[Items from a dataset]
■ ■ ■ ■

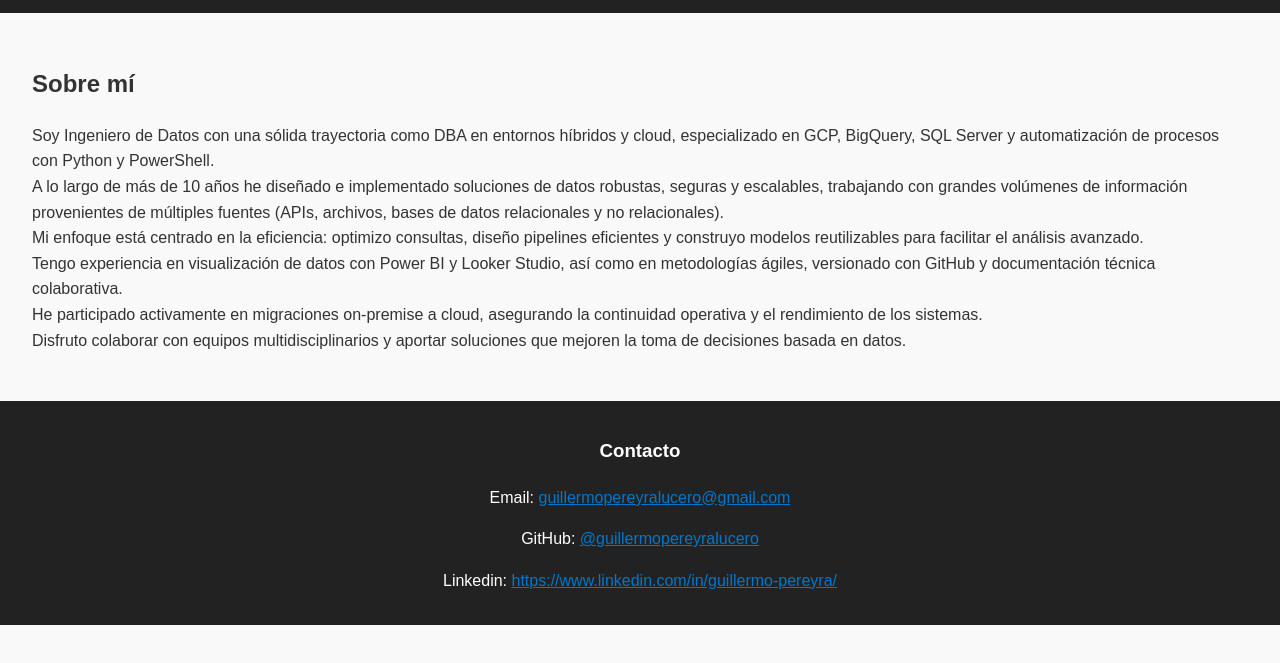
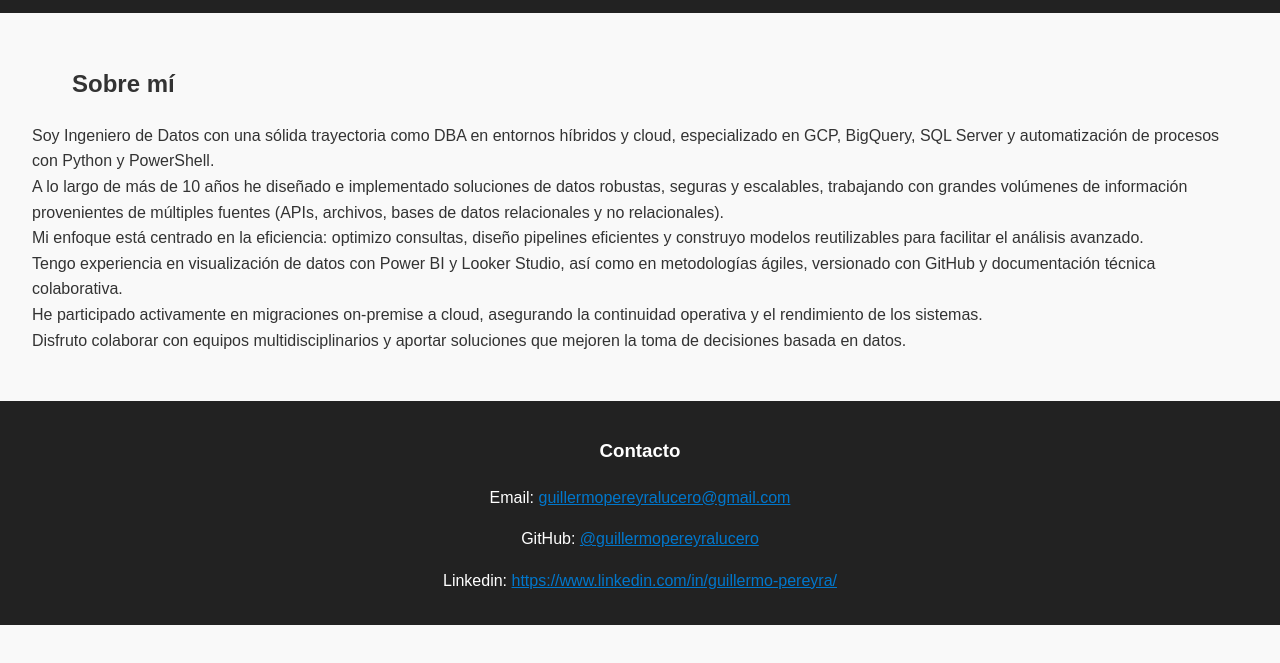
Before and after one commit to guillermopereyralucero/guillermopereyralucero.github.io, a plain HTML site: page index.html in a window 1280 px wide. Shown: the part 77-740 px from the top of the page. Drawn offline with Linux system fonts and the light colour scheme.

Commit message:
Update style.css

```diff
--- a/style.css
+++ b/style.css
@@ -18,6 +18,10 @@ header {
 
 header h1 {
   margin: 0;
+}
+
+body h2 {
+  margin-left: 40px;
 }
 
 nav ul {
```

■ ■ ■ ■

--- Work to be completed ---
Each line in the data where the string "style" occurs should be identified and copied.

--- Written solution ---
Update style.css
--- a/style.css
+++ b/style.css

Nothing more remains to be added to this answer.